### What is expected
State how many lines of the records below contain the word "page", giving the number and nothing else.

Before-and-after change records:

++++++++

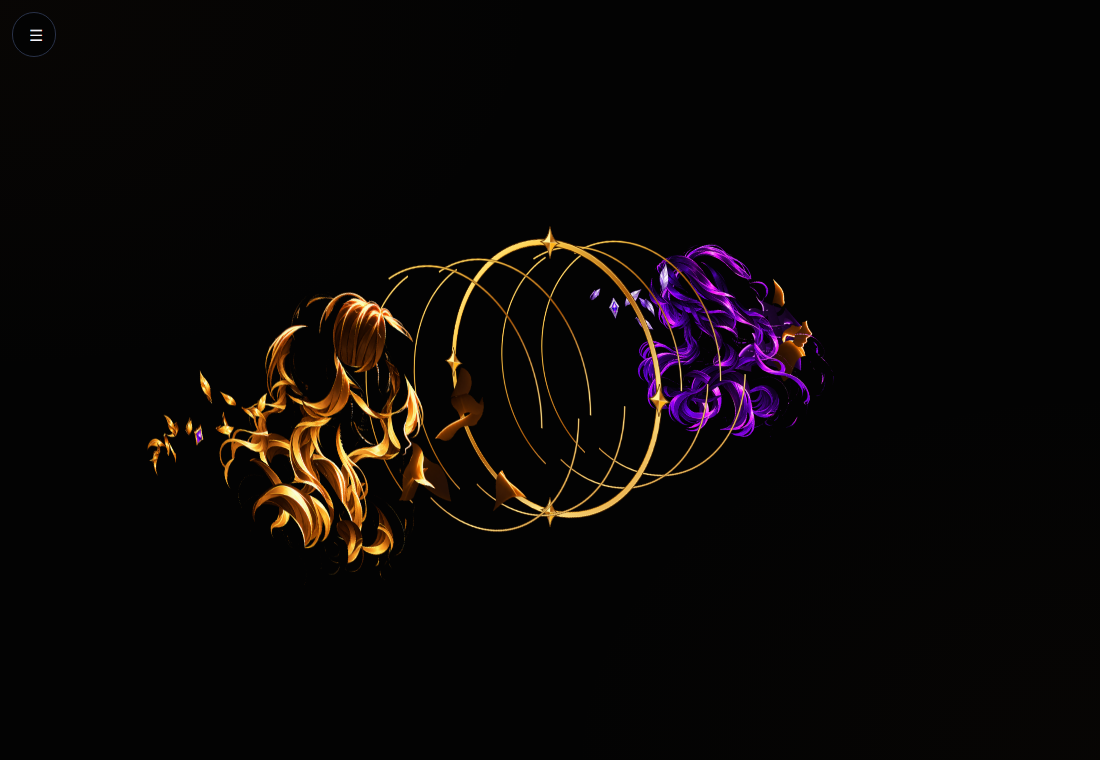
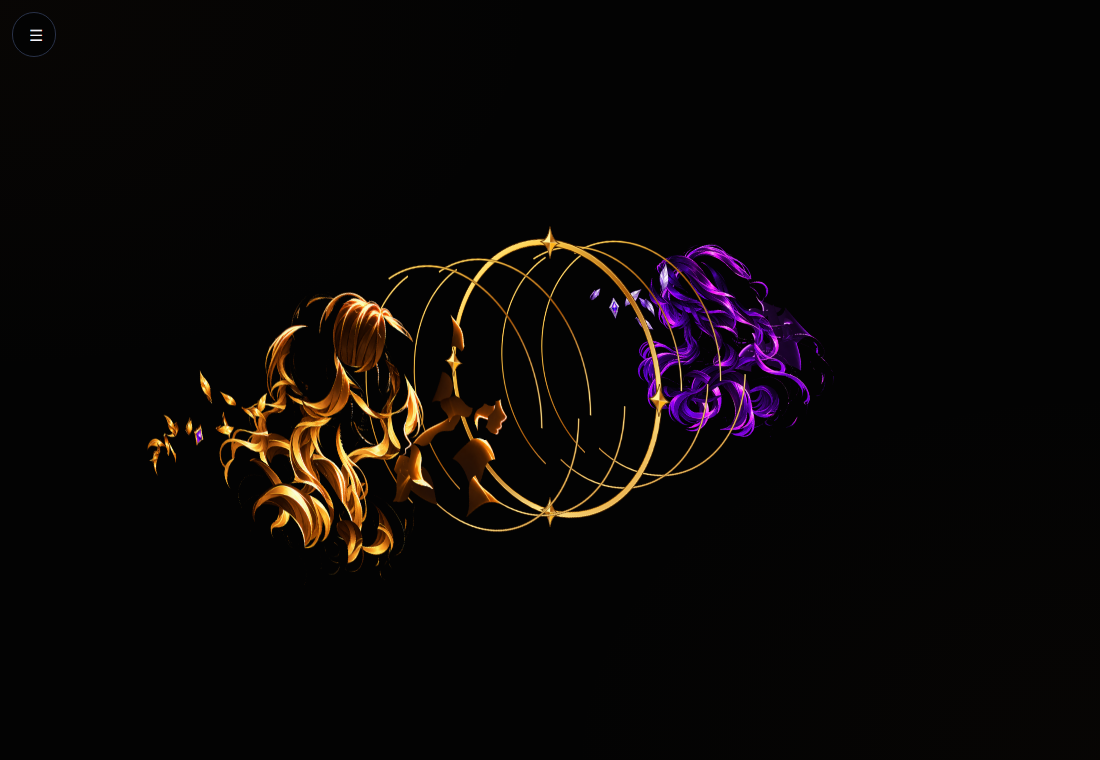
[#251] fix(emblem): keep gold fragments on their own side

diff --git a/apps/stellar-desktop-e2e/src/emblem.spec.ts b/apps/stellar-desktop-e2e/src/emblem.spec.ts
@@ -1,5 +1,69 @@
 import { expect, test } from '@playwright/test';
 
+test('all gold fragments stay on the gold side and all violet fragments stay on the violet side', async ({
+  page,
+}) => {
+  await page.emulateMedia({ reducedMotion: 'reduce' });
+  await page.goto('/');
+  const manifest = await (
+    await page.request.get('/emblem/manifest.json')
+  ).json();
+  const camera = page.locator('.camera');
+  await expect(page.locator('.plane')).toHaveCount(81);
+  await expect
+    .poll(() => camera.evaluate((element) => element.clientWidth))
+    .toBe(480);
+  const fragments = await camera.evaluate((element, layers) => {
+    const cameraStyle = getComputedStyle(element);
+    const cameraOrigin = cameraStyle.transformOrigin.split(' ').map(parseFloat);
+    const view = new DOMMatrix(cameraStyle.transform);
+    return Array.from(element.querySelectorAll<HTMLElement>('.plane')).flatMap(
+      (plane, index) => {
+        const layer = layers[index];
+        if (!layer.centroid || !/^layers\/(gold|violet)-/.test(layer.file))
+          return [];
+        const style = getComputedStyle(plane);
+        const origin = style.transformOrigin.split(' ').map(parseFloat);
+        const transform = new DOMMatrix(style.transform);
+        const point = transform.transformPoint(
+          new DOMPoint(
+            (layer.centroid.x * plane.clientWidth) / 1280 - origin[0],
+            (layer.centroid.y * plane.clientHeight) / 1280 - origin[1],
+          ),
+        );
+        const projected = view.transformPoint(
+          new DOMPoint(
+            point.x + origin[0] - cameraOrigin[0],
+            point.y + origin[1] - cameraOrigin[1],
+            point.z,
+          ),
+        );
+        return [
+          {
+            id: layer.id,
+            gold: layer.file.startsWith('layers/gold-'),
+            depth: transform.m43,
+            x: projected.x / projected.w,
+          },
+        ];
+      },
+    );
+  }, manifest.layers);
+  expect(fragments).toHaveLength(68);
+  const gold = fragments.filter((fragment) => fragment.gold);
+  const violet = fragments.filter((fragment) => !fragment.gold);
+  expect(gold).toHaveLength(38);
+  expect(violet).toHaveLength(30);
+  for (const fragment of gold) {
+    expect(fragment.depth, fragment.id).toBeGreaterThan(0);
+    expect(fragment.x, fragment.id).toBeLessThan(0);
+  }
+  for (const fragment of violet) {
+    expect(fragment.depth, fragment.id).toBeLessThan(0);
+    expect(fragment.x, fragment.id).toBeGreaterThan(0);
+  }
+});
+
 test('body fragments contain only small portions of the visible avatar silhouette', async ({
   page,
 }) => {
@@ -380,13 +444,48 @@ test('actual scene rotates in idle, assembles frontward and rebases interrupted 
       ),
     );
   const depths = planeDepths
-    .filter((_, index) => !manifest.layers[index].spin)
+    .filter((_, index) =>
+      manifest.layers[index].file.startsWith('layers/violet-'),
+    )
     .sort((a, b) => a - b);
   const interval = depths[1] - depths[0];
   expect(interval).toBeGreaterThan(4);
   const gaps = depths.slice(1).map((depth, index) => depth - depths[index]);
-  for (let index = 1; index < 33; index++)
-    expect(gaps[index]).toBeGreaterThan(gaps[index - 1]);
+  const violetPlanes = manifest.layers
+    .map((layer: { planeIndex: number; file: string }, index: number) => ({
+      ...layer,
+      depth: planeDepths[index],
+    }))
+    .filter((layer: { file: string }) =>
+      layer.file.startsWith('layers/violet-'),
+    )
+    .sort(
+      (a: { planeIndex: number }, b: { planeIndex: number }) =>
+        a.planeIndex - b.planeIndex,
+    );
+  const intervals = violetPlanes
+    .slice(1)
+    .map((current: { planeIndex: number; depth: number }, index: number) => ({
+      stride: current.planeIndex - violetPlanes[index].planeIndex,
+      gap: current.depth - violetPlanes[index].depth,
+    }));
+  const adjacent = intervals
+    .slice(1)
+    .map((current: { stride: number; gap: number }, index: number) => ({
+      current,
+      previous: intervals[index],
+    }))
+    .filter(
+      ({
+        current,
+        previous,
+      }: {
+        current: { stride: number };
+        previous: { stride: number };
+      }) => current.stride === 1 && previous.stride === 1,
+    );
+  for (const { current, previous } of adjacent)
+    expect(current.gap).toBeGreaterThan(previous.gap);
   const ringDepths = planeDepths
     .filter((_, index) => manifest.layers[index].spin)
     .sort((a, b) => a - b);
@@ -408,8 +507,7 @@ test('actual scene rotates in idle, assembles frontward and rebases interrupted 
         (layer: { assembly: { file: string } }) => layer.assembly.file === file,
       ),
     ).toHaveLength(3);
-  expect(gaps[Math.floor(gaps.length / 2)]).toBeGreaterThan(interval * 3);
-  expect(depths[0] + (depths.at(-1) ?? 0)).toBeCloseTo(0, 2);
+  expect(gaps.at(-1)).toBeGreaterThan(interval * 3);
   const outer = await page.request.get('/emblem/layers/outer-frame.svg');
   expect((await outer.text()).match(/<g transform="translate\(/g)).toHaveLength(
     4,

diff --git a/libs/stellar-emblem/production-v1/README.md b/libs/stellar-emblem/production-v1/README.md
@@ -4,7 +4,7 @@ This production candidate follows the approved hybrid route for [#176](https://g
 
 ## Experimental fragmentation (#251)
 
-Each hair image is partitioned into twelve disjoint curved lock groups using the built-in ImageGen-authored `sources/*-hair-segmentation-v2.png` maps. The maps label strand boundaries rather than repainting hair. `render-strands.mjs` assigns every original pixel to one label, extends labels over small map/silhouette differences, exports transparent fragments and verifies their recomposition byte-for-byte. These are approximate strand groups, not individually repainted hairs. The gold ornament uses fourteen leaf regions plus its intact gem/setting; violet uses six leaves plus its gem/setting. Their original pixels are extracted with the same segmentation process and restored through complete assembly groups. Largest interior cores guide label growth through each real ornament, avoiding stray outlines on other leaves. Body images use eleven curved organic regions per color, authored with ImageGen body segmentation maps and extracted from the original pixels. No region retains more than 22% of its visible source silhouette. Four gold body pieces join the back half of the stack so the ring core remains centered. The exporter rejects negligible fragments and verifies isolated source recomposition plus the complete rasterized-source registration. Original raster files and assembled previews remain unchanged. Settlement uses the validated complete `assembly` group to restore each full original body/hair/ornament image and secondary ring SVG, avoiding seams at dock sizes; originals preload while idle. Invalid or incomplete group metadata fails validation.
+Each hair image is partitioned into twelve disjoint curved lock groups using the built-in ImageGen-authored `sources/*-hair-segmentation-v2.png` maps. The maps label strand boundaries rather than repainting hair. `render-strands.mjs` assigns every original pixel to one label, extends labels over small map/silhouette differences, exports transparent fragments and verifies their recomposition byte-for-byte. These are approximate strand groups, not individually repainted hairs. The gold ornament uses fourteen leaf regions plus its intact gem/setting; violet uses six leaves plus its gem/setting. Their original pixels are extracted with the same segmentation process and restored through complete assembly groups. Largest interior cores guide label growth through each real ornament, avoiding stray outlines on other leaves. Body images use eleven curved organic regions per color, authored with ImageGen body segmentation maps and extracted from the original pixels. No region retains more than 22% of its visible source silhouette. All gold body pieces use explicit positive source depths from 530 to 830, below their own hair. Their indexed slots remain layout bookkeeping only; no gold character fragment occupies the negative-depth violet side. Violet body, hair and ornament pieces remain at negative depth. The exporter rejects negligible fragments and verifies isolated source recomposition plus the complete rasterized-source registration. Original raster files and assembled previews remain unchanged. Settlement uses the validated complete `assembly` group to restore each full original body/hair/ornament image and secondary ring SVG, avoiding seams at dock sizes; originals preload while idle. Invalid or incomplete group metadata fails validation.
 
 Fragments use a scrambled depth order within their own hair or ornament group, lateral offsets and small rotations in the exploded pose. All body fragments remain behind their hair and all ornaments in front. All five rings share a straight center axis with zero lateral offset; the complete starred outer frame remains centered at depth zero. The optional `outer-dense` profile uses 49.4-source-unit nominal spacing with continuously smaller gaps toward both ends. The main starred ring stays whole. Each of the four secondary circles has three 120-degree pixel-partitioned arcs. They remain coaxial but use uneven explicit source depths of [-570, -480, -410], [-330, -240, -170], [150, 240, 330] and [390, 480, 570]. A thirteen-plane core at spacing 80 preserves the previous raster fragment depths and overall extent; explicit per-arc depths override indexed depth. Raster fragment centers move inward according to an elliptical radial taper of 0.94, using their measured alpha-weighted centroids after exploded rotation/scatter. The contraction increases with absolute depth; individual locks keep their shape and size. Ring planes have no centroid and stay on the axis. The camera, one-second transitions, in-plane ring motion and reduced-motion behavior remain. This is an experimental alternative to the historical uniformly spaced fifteen-plane presentation described below, pending user design review. Browser evidence does not qualify native performance.
 
@@ -24,7 +24,7 @@ The #202 correction introduced the oblique separated scene. #204 retains all six
 
 From the installed workspace, run `node libs/stellar-emblem/render-production.mjs`. It exports the complete registered PNG layers from untouched sources, generates the five safe geometric SVGs and manifest, then recreates the canonical and 512/48/64/96 px transparent previews and dark contact sheet. Generated outputs are deterministic for the same Chromium renderer. Canvas drawing is standard composition/export, not a second creative rendering route.
 
-The script checks source dimensions, real transparent/opaque/partial alpha, empty export borders, safe SVG element/attribute and local-reference allowlists, safe relative layer paths and zero assembly poses. It compares direct canonical composition against applying the manifest's assembled poses. `previews/validation.json` records the actual runtime byte count and a 8 MiB experimental budget for the manifest, fragments and assembled originals (6,492,302 bytes). Sources/history and review previews are excluded from this runtime budget. Runtime SVGs contain no embedded rasters, scripts, event handlers, external references or foreign objects. The consumer validates safe SVG/PNG/WebP paths and retains its existing image load-failure fallback.
+The script checks source dimensions, real transparent/opaque/partial alpha, empty export borders, safe SVG element/attribute and local-reference allowlists, safe relative layer paths and zero assembly poses. It compares direct canonical composition against applying the manifest's assembled poses. `previews/validation.json` records the actual runtime byte count and a 8 MiB experimental budget for the manifest, fragments and assembled originals (6,492,456 bytes). Sources/history and review previews are excluded from this runtime budget. Runtime SVGs contain no embedded rasters, scripts, event handlers, external references or foreign objects. The consumer validates safe SVG/PNG/WebP paths and retains its existing image load-failure fallback.
 
 The inspected contact sheet preserves a readable gold foreground/violet background, two profile edges, both rings and cardinal accents at 512 px. At 96 px the hair groups and contrasting pins remain visible; at 64 px the silhouette and colour separation are stronger than the individual ornaments. At 48 px the pin facets and individual strands merge; the opposite profiles and gold frame remain recognizable. This is an explicit scale tradeoff, not a claim that every full-size detail survives docking. `previews/exploded512.png` is a flat registration preview with the depth camera omitted; it does not represent the separated idle scene.
 

diff --git a/apps/stellar-desktop/public/emblem/provenance.md b/apps/stellar-desktop/public/emblem/provenance.md
@@ -2,15 +2,15 @@
 
 Runtime PNGs are byte-identical copies from [the production-v1 source pack](https://github.com/DanielssonThomas/Stellar/blob/develop/libs/stellar-emblem/production-v1/README.md); JSON and SVG copies match after LF normalization. Issue #176 supplied the hybrid raster artwork and SVG geometry. #204 added circle planes, #211 divided bodies into registered clips, and #221 corrected body registration. The six original generated cutouts remain unchanged.
 
-Experiment #251 uses 81 planes. Built-in ImageGen supplied six flat body/hair/leaf segmentation maps, preserved with their prompts in the source library. Deterministic Canvas extraction assigns each original hair pixel to one of twelve curved groups per color. Each isolated rasterized source recomposes pixel-identically; settled assembly restores the exact original SVG/raster stack. Direct vector Canvas composition and rasterized arc composition can differ at antialiased stroke edges, as recorded in source validation. Complete registered assembly groups preload and restore their original body/hair/ornament and secondary-ring images after settlement. Jewelry uses twenty leaf regions and two gemstone settings; bodies use eleven wavy organic regions per color with scrambled poses. The main ring stays whole; the four secondary rings each use three coaxial arcs at varied explicit depths. Raster fragment depth and the overall stack extent are preserved. The complete main frame stays centered; outer fragments use progressively denser spacing and an elliptical inward taper of their measured visible centers. All assembled transforms remain zero.
+Experiment #251 uses 81 planes. Built-in ImageGen supplied six flat body/hair/leaf segmentation maps, preserved with their prompts in the source library. Deterministic Canvas extraction assigns each original hair pixel to one of twelve curved groups per color. Each isolated rasterized source recomposes pixel-identically; settled assembly restores the exact original SVG/raster stack. Direct vector Canvas composition and rasterized arc composition can differ at antialiased stroke edges, as recorded in source validation. Complete registered assembly groups preload and restore their original body/hair/ornament and secondary-ring images after settlement. Jewelry uses twenty leaf regions and two gemstone settings; bodies use eleven wavy organic regions per color with scrambled poses. The main ring stays whole; the four secondary rings each use three coaxial arcs at varied explicit depths. Raster fragment depth and the overall stack extent are preserved. The complete main frame stays centered; outer fragments use progressively denser spacing and an elliptical inward taper of their measured visible centers. Gold body fragments stay at positive depths 530–830, while all violet character fragments stay at negative depth. All assembled transforms remain zero.
 
-The experimental runtime payload is 6,492,302 bytes across the manifest and 91 unique image files, within an 8 MiB budget. Text newline conventions can change this count slightly. References, source maps, registration, generation prompts and review captures remain in the source library. Native appearance/performance remains separate verification; this pack is an experimental candidate.
+The experimental runtime payload is 6,492,456 bytes across the manifest and 91 unique image files, within an 8 MiB budget. Text newline conventions can change this count slightly. References, source maps, registration, generation prompts and review captures remain in the source library. Native appearance/performance remains separate verification; this pack is an experimental candidate.
 
 Copy integrity was checked against source files on this checkout. SHA-256 hashes normalize JSON/SVG text to LF and preserve exact PNG bytes.
 
 | Runtime file                    | SHA-256                                                          |
 | ------------------------------- | ---------------------------------------------------------------- |
-| manifest.json                   | 9afa9eb8dd82b6e2d00a77c4b29abafdcb69a2a35204f74bf68a48dc865810fe |
+| manifest.json                   | 1a04a717d15761e76fc8dd6391bd14496d12c3d66b464a21b9604a81dbbeb044 |
 | layers/violet-body-1.png        | 704433353b3e00d6246fdeacbaabafb609ca8b6dd6cf211c6ff510dcab81cba0 |
 | layers/violet-body.png          | 2d26d670fbaab0630cd7d243e55ba75de39b8662d34507fd3ceefef482868730 |
 | layers/violet-body-2.png        | d705f4333a57d91a10b24ce0d7238bb6e8f5a8bc4c308d9656e7bcabf64557d5 |

diff --git a/libs/stellar-emblem/fixtures/dense-experiment/README.md b/libs/stellar-emblem/fixtures/dense-experiment/README.md
@@ -5,3 +5,5 @@ Runtime evidence for [#251](https://github.com/DanielssonThomas/Stellar/issues/2
 The experiment keeps the complete main middle frame and exact settled assembly. Hair uses twelve curved strand groups per color, derived from ImageGen segmentation maps of the original pixels; jewelry separates into twenty leaf regions and two intact gemstone settings. Bodies use eleven wavy organic regions per color. The main ring stays whole; each secondary ring separates into three coaxial arcs at uneven depth gaps. Outer fragment gaps compress toward the stack ends. The original raster and assembled preview bytes remain unchanged; exporter and browser pixel comparisons verify registration at full and supported small sizes. The strand exports and assembled originals total 91 unique runtime images within a 8 MiB experimental budget.
 
 Run `corepack pnpm exec nx run stellar-desktop:serve-static --port=4311` after building, then open `http://localhost:4311`. Use **Experience menu → Start activity** to assemble and **Dismiss** to return. This browser route supports manual visual review without native Ivy or microphone connectivity.
+
+Color separation is verified from actual rendered transforms: all gold body/hair/ornament centers project left of the main ring center and all violet centers project right. Gold body pieces occupy explicit positive depths (530–830); violet character pieces remain at negative depth. Ring and canonical assembly geometry are unchanged by this correction.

++++++++

### Exercise answer
8